The Smithsonian Associates, in collaboration with the National Steinbeck Center, presents a discussion on how The Grapes of Wrath’s powerful portraits of human perseverance in the face of injustice found their theatrical reflections, Thursday, April 24, at 7 p.m. in Baird Auditorium at the Smithsonian’s National Museum of Natural History. Elda Rotor, editorial director of Penguin Classics, will moderate a discussion with Steinbeck scholar Susan Shillinglaw; Frank Galati, the writer and director of the highly lauded stage adaptation of The Grapes of Wrath; actress Lois Smith, who created the role of Ma Joad at Chicago’s Steppenwolf Theater, where the production originated; and Michael Donald Edwards, artistic director of Florida’s Asolo Repertory Theatre, who directs a production of the Galati play this spring.
April marks the 75th anniversary of the publication of The Grapes of Wrath, a novel that shook America’s consciousness and sparked a national debate around issues of labor, social justice and migration.
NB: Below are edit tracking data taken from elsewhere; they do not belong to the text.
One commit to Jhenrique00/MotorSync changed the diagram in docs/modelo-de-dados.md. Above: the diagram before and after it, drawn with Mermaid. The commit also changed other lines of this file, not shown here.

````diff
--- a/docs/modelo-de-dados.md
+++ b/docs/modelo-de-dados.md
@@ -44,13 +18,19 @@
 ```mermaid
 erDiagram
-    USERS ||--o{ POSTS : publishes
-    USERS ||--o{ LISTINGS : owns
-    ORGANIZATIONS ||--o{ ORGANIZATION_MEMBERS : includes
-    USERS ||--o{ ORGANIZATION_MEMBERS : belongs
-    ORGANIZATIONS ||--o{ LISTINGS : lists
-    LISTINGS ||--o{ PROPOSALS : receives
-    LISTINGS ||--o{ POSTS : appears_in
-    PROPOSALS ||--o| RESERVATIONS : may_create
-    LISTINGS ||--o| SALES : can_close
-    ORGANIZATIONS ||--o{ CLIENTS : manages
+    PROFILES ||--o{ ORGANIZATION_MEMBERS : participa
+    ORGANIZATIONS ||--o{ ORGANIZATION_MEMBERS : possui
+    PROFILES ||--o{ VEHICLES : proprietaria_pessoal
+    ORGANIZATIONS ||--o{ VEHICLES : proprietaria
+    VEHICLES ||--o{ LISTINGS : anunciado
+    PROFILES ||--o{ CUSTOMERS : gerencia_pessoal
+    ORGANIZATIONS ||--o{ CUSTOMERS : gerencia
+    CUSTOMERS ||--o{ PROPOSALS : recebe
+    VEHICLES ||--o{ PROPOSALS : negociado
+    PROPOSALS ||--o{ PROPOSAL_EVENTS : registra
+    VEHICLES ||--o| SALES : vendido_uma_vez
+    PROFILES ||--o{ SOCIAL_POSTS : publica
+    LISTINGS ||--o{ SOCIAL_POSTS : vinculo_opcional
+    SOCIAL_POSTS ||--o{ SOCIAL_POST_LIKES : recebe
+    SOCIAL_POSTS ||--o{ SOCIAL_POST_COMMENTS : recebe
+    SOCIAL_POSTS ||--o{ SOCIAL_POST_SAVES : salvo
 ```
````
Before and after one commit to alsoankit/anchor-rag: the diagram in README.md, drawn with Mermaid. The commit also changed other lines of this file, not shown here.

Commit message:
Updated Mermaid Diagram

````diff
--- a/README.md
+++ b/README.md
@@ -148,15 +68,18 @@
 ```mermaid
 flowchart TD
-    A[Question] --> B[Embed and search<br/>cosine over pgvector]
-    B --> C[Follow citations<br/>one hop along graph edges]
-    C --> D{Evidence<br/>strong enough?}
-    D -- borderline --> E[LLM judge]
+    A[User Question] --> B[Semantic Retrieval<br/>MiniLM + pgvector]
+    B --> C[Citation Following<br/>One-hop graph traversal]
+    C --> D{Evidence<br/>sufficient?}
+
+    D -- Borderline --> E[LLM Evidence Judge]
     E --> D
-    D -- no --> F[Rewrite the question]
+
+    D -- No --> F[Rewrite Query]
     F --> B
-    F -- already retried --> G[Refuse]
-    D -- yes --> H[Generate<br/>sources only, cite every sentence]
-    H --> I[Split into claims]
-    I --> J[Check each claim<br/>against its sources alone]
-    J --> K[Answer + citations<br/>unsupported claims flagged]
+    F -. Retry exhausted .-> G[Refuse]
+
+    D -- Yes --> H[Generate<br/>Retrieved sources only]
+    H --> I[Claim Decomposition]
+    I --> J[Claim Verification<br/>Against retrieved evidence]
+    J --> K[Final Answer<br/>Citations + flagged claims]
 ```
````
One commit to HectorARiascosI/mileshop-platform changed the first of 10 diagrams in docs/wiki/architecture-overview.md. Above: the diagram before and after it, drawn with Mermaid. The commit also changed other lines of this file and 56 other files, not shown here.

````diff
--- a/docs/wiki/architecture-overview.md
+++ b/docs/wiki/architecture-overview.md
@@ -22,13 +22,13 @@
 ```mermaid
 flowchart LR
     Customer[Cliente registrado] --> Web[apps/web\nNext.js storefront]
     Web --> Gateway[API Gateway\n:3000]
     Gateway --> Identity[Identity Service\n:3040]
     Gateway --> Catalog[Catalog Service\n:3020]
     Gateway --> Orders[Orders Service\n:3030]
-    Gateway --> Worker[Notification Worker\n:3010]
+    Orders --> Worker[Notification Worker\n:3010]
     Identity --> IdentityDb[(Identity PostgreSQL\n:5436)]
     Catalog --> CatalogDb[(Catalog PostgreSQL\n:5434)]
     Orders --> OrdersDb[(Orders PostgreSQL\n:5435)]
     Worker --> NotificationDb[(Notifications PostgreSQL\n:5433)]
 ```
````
This year, the National Steinbeck Center honors the work’s impact as a cultural catalyst by inviting readers to rediscover the novel and the writer who created this odyssey of Depression-era America—as well as the ways that this now-timeless story has reached beyond the page.
The Joad family’s journey, fueled by dreams and desperation, has inspired retellings in several forms. In addition to John Ford’s 1940 film adaption, in which Henry Fonda’s iconic Tom Joad seemed to bring a Walker Evans photo to life, The Grapes of Wrath was adapted as an opera in 2007 by composer Ricky Ian Gordon.
The highly lauded stage version created by writer-director Galati for Chicago’s Steppenwolf Theatre in 1988 has been mounted by companies across the country ever since. When the Steppenwolf production came to Broadway in 1990—winning the Tony Award for Best Play—TheNew York Times called the show an “epic achievement for the director…[who] makes Steinbeck live for a new generation not by updating his book but by digging into its timeless heart.” Excerpts from Galati’s adaptation will be screened at the Smithsonian Associates’ event. Several of Shillinglaw’s Steinbeck-related books will be available for signing.
Ticket prices for the program are $25 for general admission and $20 for Associate members. For tickets and information, the public may call (202) 633-3030 or visit www.smithsonianassociates.org.
The Smithsonian Associates offers life-enriching, educational and cultural experiences inspired by the Smithsonian’s exhibitions, collections and research. Each year The Smithsonian Associates creates and presents more than 750 individual programs that deliver exceptional opportunities for learning and growth. Programs range from lectures on a multitude of topics to the performing arts for audiences of all ages, in the Washington, D.C., area and across the country.